A Fraudulent Atoll Wins Honorable Mention in 2017 LA+ IMAGINATION Design Ideas Competition

7° N 172° E: A fictitious island within the boundary waters of the Marshall Islands, fabricated by floating mats woven from plastic and metal waste, and conceived as a franchise fraud scheme by a con man.

A Fraudulent Atoll, a collaborative design by Assistant Professor Jacob Boswell and Assistant Professor of Practice Justin Parscher, received an honorable mention in the 2017 LA+ IMAGINATION Design Ideas Competition. Sponsored by The University of Pennsylvania’s LA+ (Landscape Architecture Plus) journal, the competition asked landscape architects, architects and artists to design a new island – with any program, form or purpose. The only rule: the island could not be bigger than one square kilometer. The competition attracted 180 entries from 33 countries.

We spoke to the two landscape architecture professors about the competition, their collaboration and the place islands hold in contemporary design culture. Their entry will be published in full in the Spring 2018 issue of LA+.

As a form defined by otherness and isolation, how do islands figure in the landscape architect’s (or your own) imagination?

Parscher: Researching this entry, what struck me is that global systems of ecology and communication have made the idea of a true island a little impossible. Places like the Marshall Islands deal with the same problems as anyone else (waste disposal, scammers), but the physical configuration they work with means that the same solutions are not available.

Boswell: I agree, but would add that, though islands like the Marshalls don’t have the physical resources that larger nations do, they do have a lot of interesting legal wiggle room in how they define their boundaries.
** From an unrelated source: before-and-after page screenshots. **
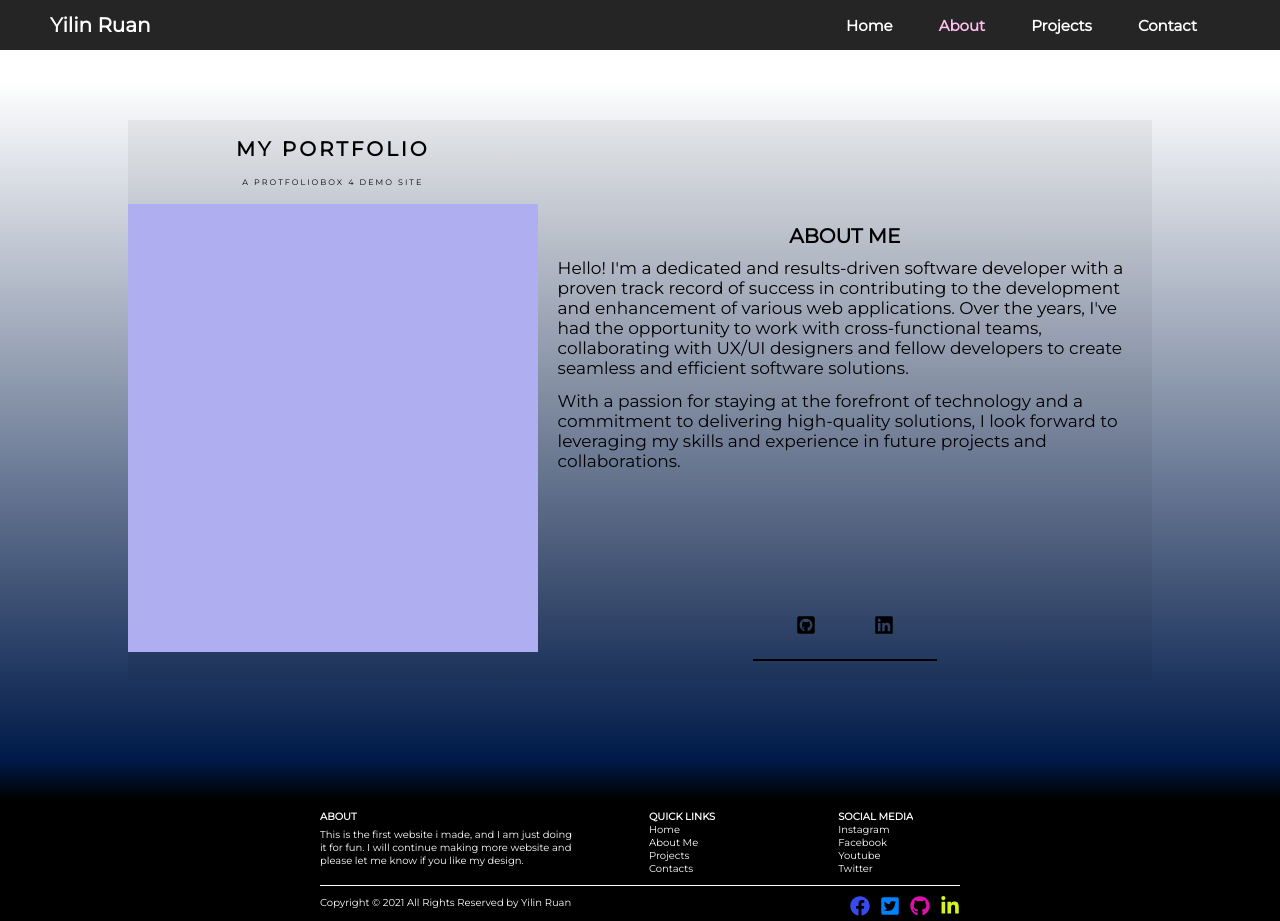
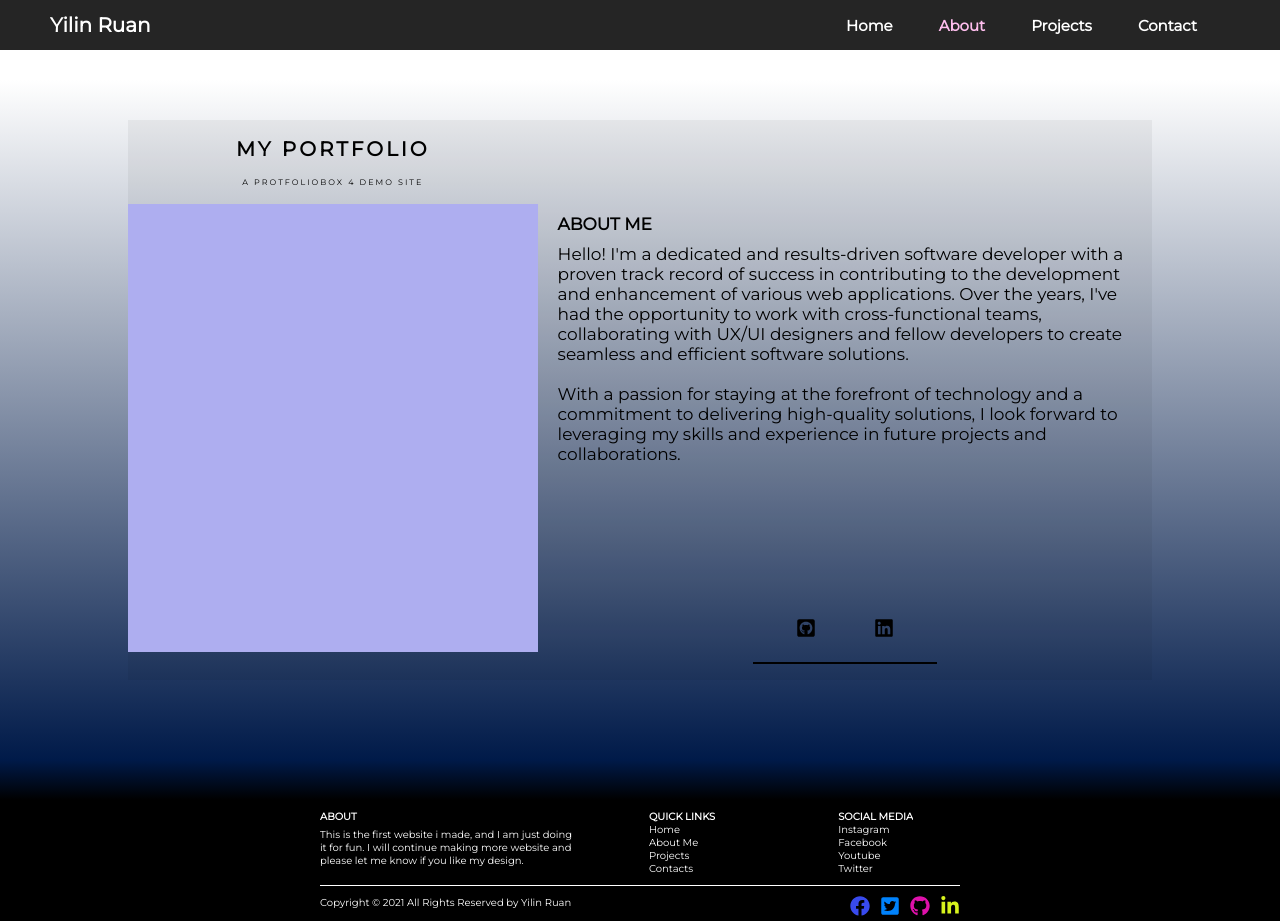
Before and after one commit to yilinruan/Yi_website, a React (Create React App) app: page /aboutme in a window 1280 px wide. Built offline with nearby package versions, Linux system fonts and the light colour scheme; some icons are missing.

Commit message:
styles changes

```diff
--- a/src/SCSS/_aboutme.scss
+++ b/src/SCSS/_aboutme.scss
@@ -114,6 +114,7 @@
 
         &__right {
             width: 60%;
+            overflow: hidden !important;
 
             @include lg {
                 height: 90%;
@@ -130,14 +131,14 @@
             }
 
             &--top {
-                display: flex;
+                display: inline-block;
                 flex-direction: column;
                 height: 70%;
                 padding-left: 1rem;
                 padding-right: 1rem;
 
                 @include lg {
-                    display: flex;
+                    display: inline-block;
                     flex-direction: column;
                     justify-content: top;
                     height: 80%;
@@ -145,14 +146,15 @@
 
                 &__title {
                     margin: 0 auto;
-                    font-size: 2rem;
+                    font-size: 1.7rem;
                     font-weight: 700;
                     padding-bottom: 1rem;
-                    overflow-y: hidden;
-                    overflow-x: hidden;
-                    padding-top: 2rem;
+                    padding-top: 1rem;
+                    padding-left: 1rem;
+                    padding-right: 1rem;
+
                     @include lg {
-                        font-size: 1.6rem;
+                        font-size: 1.4rem;
                     }
                 }
 
--- a/src/components/pages/AboutMe.js
+++ b/src/components/pages/AboutMe.js
@@ -56,18 +56,17 @@ export default function AboutMe() {
                     <div className="aboutme--container__right--top">
                         <div className="aboutme--container__right--top__title">ABOUT ME</div>
                         <div className="aboutme--container__right--top__text">
-                        Hello! I'm a dedicated and results-driven software developer with a proven track
+                            <div>Hello! I'm a dedicated and results-driven software developer with a proven track
                             record of success in contributing to the development and enhancement of various
                             web applications. Over the years, I've had the opportunity to work with cross-functional
                             teams, collaborating with UX/UI designers and fellow developers to create seamless and
                             efficient software solutions.
                             </div>
-
                             <br />
-
-                        <div className="aboutme--container__right--top__text">
+                            <div>
                             With a passion for staying at the forefront of technology and a commitment to delivering high-quality
                             solutions, I look forward to leveraging my skills and experience in future projects and collaborations.
+                            </div>
                         </div>
 
                     </div>
--- a/src/styles/main.css
+++ b/src/styles/main.css
@@ -777,6 +777,7 @@ body {
 }
 .aboutme--container__right {
   width: 60%;
+  overflow: hidden !important;
 }
 @media (max-width: 992px) {
   .aboutme--container__right {
@@ -794,7 +795,7 @@ body {
   }
 }
 .aboutme--container__right--top {
-  display: flex;
+  display: inline-block;
   flex-direction: column;
   height: 70%;
   padding-left: 1rem;
@@ -802,7 +803,7 @@ body {
 }
 @media (max-width: 992px) {
   .aboutme--container__right--top {
-    display: flex;
+    display: inline-block;
     flex-direction: column;
     justify-content: top;
     height: 80%;
@@ -810,16 +811,16 @@ body {
 }
 .aboutme--container__right--top__title {
   margin: 0 auto;
-  font-size: 2rem;
+  font-size: 1.7rem;
   font-weight: 700;
   padding-bottom: 1rem;
-  overflow-y: hidden;
-  overflow-x: hidden;
-  padding-top: 2rem;
+  padding-top: 1rem;
+  padding-left: 1rem;
+  padding-right: 1rem;
 }
 @media (max-width: 992px) {
   .aboutme--container__right--top__title {
-    font-size: 1.6rem;
+    font-size: 1.4rem;
   }
 }
 .aboutme--container__right--top__text {
```
Also changed, not shown: 1 other file (tests, documents, lock files or other folders). Lines whose indentation alone changed are shown as unchanged.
Right now you’re seeing China exploit that wiggle room in their creation of manmade islands in the Spratly Archipelago in the South China Sea. Because the U.N. Conventions on the Laws of the Sea define a nation’s ocean territory (national waters) with reference to its coast (an inherently shifty line – particularly in light of global sea level rise) powerful nations are challenging long-held territorial boundaries by literally manufacturing new land in order to lay claim to resources and to control trade. Here we are kind of inverting that. We have the little Marshall Islands creatively using this problem they have with waste (caused by larger nations) to flip the table and make a claim for extending their own territory.

Did your island plan originate from a personal experience: visit, novel, movie, etc.?

Parscher: Not for me. I think I am interested in Micronesia in part because it does not seem to have much of a place in the imagination of the United States.

Boswell: I’m just the opposite. I’m interested in Micronesia because of the place it has in the imagination of the United States. Micronesia – and maybe particularly the Marshalls – are this completely alien space for us. This is where both Godzilla and King Kong come from. It’s a place where the U.S. felt comfortable removing indigenous inhabitants in order to test hydrogen bombs between 1947 and 1962.

A project that really influenced my thinking on this was Joie Chan’s (MLA ’17) directed research project on arctic imaginaries. I was her advisor for the project, and much of my thinking on coastal boundaries can be traced to her work looking at Canada’s historic and contemporary claims to the Arctic Ocean.

The competition guidelines provided loose boundaries for the island design. How did this allowance of a broad interpretation influence your collaborative (creative) process?

Parscher: It certainly gave us plenty of elbow room - the island did not even have to be surrounded by water! Usually, it is more helpful to have a prompt that focuses your notions more narrowly, but in this case it let us follow through on a mutual interest in design fictions.

Boswell: The openness definitely made it harder. Justin and I tend to think about these things through a series of long, rambling talks that, at the last minute, materialize into a more narrowly defined project. I think we approach projects in this very open and curious way, so to not have any constraints was challenging, but rewarding in the end. Justin had to talk me back into this project a couple of times.